Monday, August 26, 2013

Introduction to Celebrations in the Ossuary

Today I'm featuring Philip Tate, English Professor, who not only was an inspiration to my nephew Kyle Knapp but he was kind enough to write this perceptive introduction to Kyle's posthumous poetry collection, Celebrations in the Ossuary:

Near the beginning of T. S. Eliot’s The Waste Land the speaker says, “I will show you fear in a handful of dust.” And quite a fear it is, appearing in the opening section “The Burial of the Dead,” and evoking the biblical reminder of our ultimate return to the earth. A similar reminder appears in the title of this work, Celebrations in the Ossuary. An ossuary is a place for bones of the dead, oftentimes many dead. But where Eliot gives us fear, Kyle Knapp offers a celebration. In the ossuary! And what sort of celebration might we expect in a storage container for bones? Paradoxically, it is a celebration of life.

In “Camping” we see the joy of nights in the woods, so pleasant that for the rest of the year “nothing at all seemed to matter.” Or it is a perfect day composed of simple pleasures and ending with “her laughter.” Even when “Writing Letters Alone in the Light of the Alcove” it is a celebration of “... three men / Drunk and dancing on the ocean floor.”

But it is an ossuary, and these poems capture the loss, the regret, the acknowledgement of ultimate doom. There is an edge to the celebration, the clear sense that much of what brings pleasure brings pain as well. While Eliot gives us fear, Kyle Knapp reminds us that life is worth celebrating, even though “Every bone / dust.”

Celebrations in the Ossuary by Kyle J. Knapp is now available through Amazon and CreateSpace, and it will be available as a Kindle ebook soon. If you would like a review copy, please leave a comment with your email in the comments and specify print or ebook. Or write me directly at paladin-1@hotmail.com.

Profits from sales of Kyle's collection will go to his family and Tompkins Cortland Community College.

8 comments:

Mates said...

What a great intro!! Kyle found life harsh and unforgiving. To find joy and light in the darkness woven through his thoughts is truly a blessing to me. Even though I felt that joy and saw that light in him I am so happy to see it expressed for the world to see as well.

David Cranmer said...

It took Mr. Tate's insightful intro for me to see the celebration in Celebrations. I first only saw these extremely dark poems but you didn't, right? I remember warning you they could disturb you and your reaction was similar to Mr. Tate's: a joyful reminder that life is worth living to the fullest.

Charles Gramlich said...

Wonderful.
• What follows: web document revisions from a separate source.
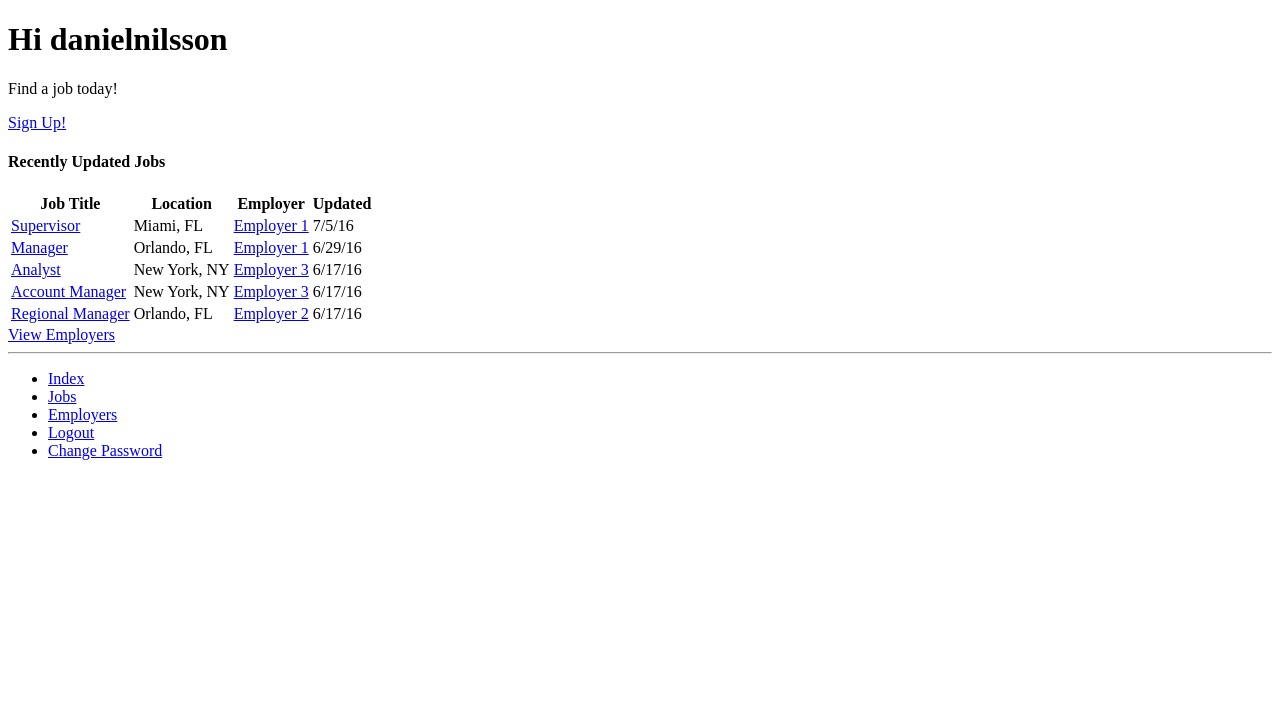
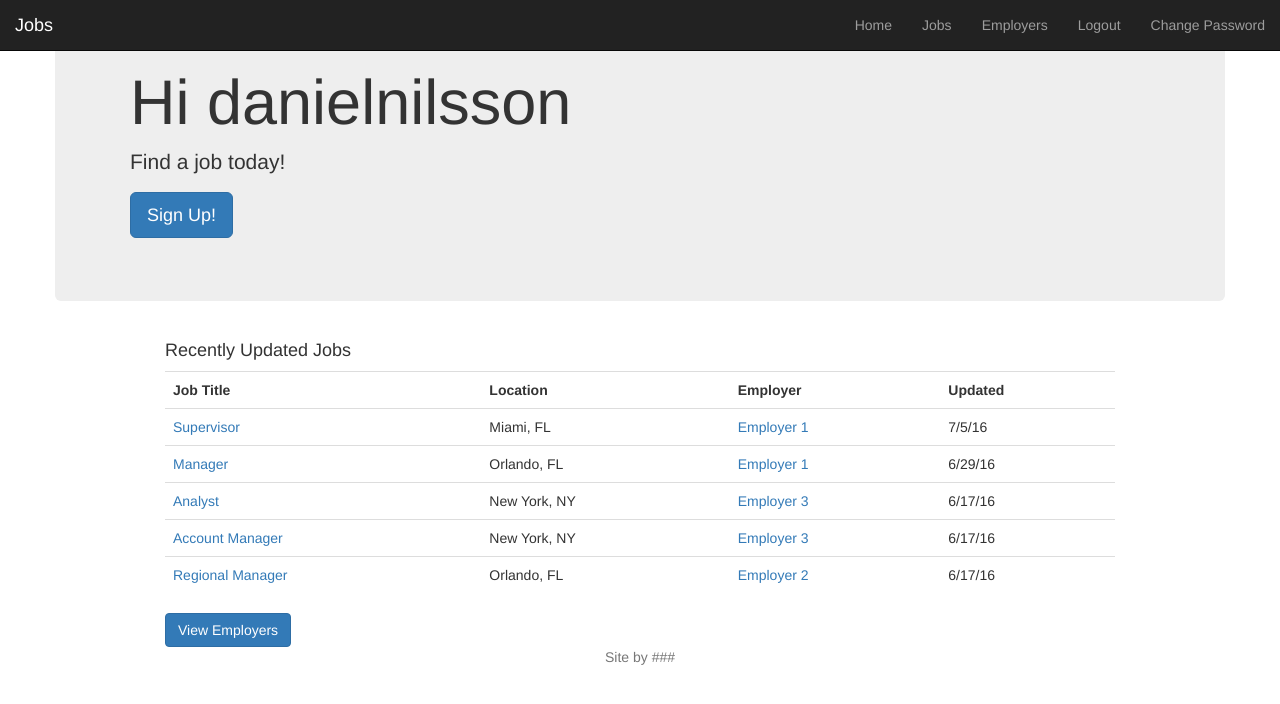
Before and after one commit to danielnilssoncole/jobs, a Django app: page /jobslist/ in a window 1280 px wide. Shown: the top 704 px of the page. Run offline with Django 3.2, Linux system fonts and the light colour scheme; a user stored in the database is signed in; data comes from the database, SQL or seed files in the repository; some libraries are stand-ins or nearby versions.

Commit message:
Add files via upload

```diff
--- a/templates/base.html
+++ b/templates/base.html
@@ -1,19 +1,45 @@
 <!DOCTYPE html>
-<html>
+{% load staticfiles %}
+<html lang="en">
   <head>
-        <title>Jobs | {% block title %}How to Tango with Django!{% endblock %}</title>
+    <meta charset="utf-8">
+    <meta http-equiv="X-UA-Compatible" content="IE=edge">
+    <meta name="viewport" content="width=device-width, initial-scale=1">
+    <meta name="description" content="">
+    <meta name="author" content="">
+    <link rel="icon" href="http://emojipedia-us.s3.amazonaws.com/cache/09/2d/092d345bb9c2e95d399638d3e002a5ee.png">
+
+    <title>Jobs | {% block title %}Find a Job Today!{% endblock %}</title>
+
+   <!-- <link href="http://getbootstrap.com/dist/css/bootstrap.min.css" rel="stylesheet">
+    <link href="http://getbootstrap.com/examples/dashboard/dashboard.css" rel="stylesheet"> -->
+
+     <link type="text/css" rel="stylesheet" href="{% static 'bootstrap/bootstrap.css' %}">
+    <link type="text/css" rel="stylesheet" href="{% static 'bootstrap/dashboard.css' %}">
+    <link href="{% static 'bootstrap/footer.css' %}" rel="stylesheet">
+
+    <!--[if lt IE 9]>
+      <script src="https://oss.maxcdn.com/html5shiv/3.7.2/html5shiv.min.js"></script>
+      <script src="https://oss.maxcdn.com/respond/1.4.2/respond.min.js"></script>
+    <![endif]-->
   </head>
 
   <body>
-    	<div>
-        	{% block body_block %}{% endblock %}
+
+    <div class="navbar navbar-inverse navbar-fixed-top" role="navigation">
+      <div class="container-fluid">
+        <div class="navbar-header">
+          <button type="button" class="navbar-toggle collapsed" data-toggle="collapse" data-target=".navbar-collapse">
+            <span class="sr-only">Toggle navigation</span>
+            <span class="icon-bar"></span>
+            <span class="icon-bar"></span>
+            <span class="icon-bar"></span>
+          </button>
+          <a class="navbar-brand" href="/jobslist/">Jobs</a>
         </div>
-
-        <hr />
-
-        <div>
-        	<ul>
-        		<li><a href="{% url 'index-view' %}">Index</a></li>
+        <div class="navbar-collapse collapse">
+          <ul class="nav navbar-nav navbar-right">
+                <li><a href="{% url 'index-view' %}">Home</a></li>
                     {% if user.is_authenticated %}
         					{% if user.employer %}
 							<li><a href="{% url 'add_job-view' user.employer.slug %}">Add a Job</a></li>
@@ -25,13 +51,42 @@
                 		<li><a href="{% url 'password_change-view' %}">Change Password</a></li>
             		{% else %}
                 		<li><a href="{% url 'login-view' %}">Login</a></li>
-                <li><a href="{% url 'applicant_register-view' %}">Create Applicant Account</a></li>
-                <li><a href="{% url 'employer_register-view' %}">Create Employer Account</a></li>
+                		<li><a href="{% url 'signup-view' %}">Sign Up</a></li>
             		{% endif %}
-
 
               </ul>
         </div>
+      </div>
+    </div>
 
+    <div class="container-fluid">
+        <div class="container">
+           <div>
+                {% block body_block %}{% endblock %}
+            </div>
+
+        </div>
+    </div>
+
+    <footer class="footer">
+      <div class="container">
+        <p class="text-muted" align="center">Site by ###</p>
+      </div>
+    </footer>
+
+
+
+    <!-- Bootstrap core JavaScript
+    ================================================== -->
+    <!-- Placed at the end of the document so the pages load faster -->
+   <!-- <script src="https://ajax.googleapis.com/ajax/libs/jquery/1.11.1/jquery.min.js"></script>
+    <script src="http://getbootstrap.com/dist/js/bootstrap.min.js"></script>
+    <!-- IE10 viewport hack for Surface/desktop Windows 8 bug -->
+    <!--<script src="http://getbootstrap.com/assets/js/ie10-viewport-bug-workaround.js"</script>-->
+
+      <script src="{% static 'bootstrap/ajaxjq.js' %}" type="text/javascript"></script>
+    <script src="{% static 'bootstrap/getbootstrap.js' %}" type="text/javascript"></script>
+    <!-- IE10 viewport hack for Surface/desktop Windows 8 bug -->
+    <script src="{% static 'bootstrap/getbootstrapbug.js' %}" type="text/javascript"></script>
   </body>
 </html>
```
Also changed, not shown: templates/oldbase.html (added, +37 -0 lines). Lines whose indentation alone changed are shown as unchanged.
I'm looking forward to getting into the collection.

Oscar said...

Celebrate while we can. I haven't read any of the poems, but I might.

David Cranmer said...

Thanks, Charles.

Oscar, I hope you do, sir. And I will have a few posted at BEAT to a PULP next week.

Richard Prosch said...

T.S. Eliot's no small shakes to be compared to. Kyle's titles alone evoke strong images --I really like "Writing Letters Alone in the Light of the Alcove." Like Charles, I can't wait to explore...

David Cranmer said...

The alcove he speaks of is the back porch where he would sit and type away, Rich. That part of the house was never really used for anything until he set up shop. It was an enclosed porch that my dad built on to the mobile home in the early 1980's. Damn, I can see him there now...

Ron Scheer said...

I'm thinking how the content of today's social media is a noisy distraction from the quiet truth to be found facing our fears in poems like this.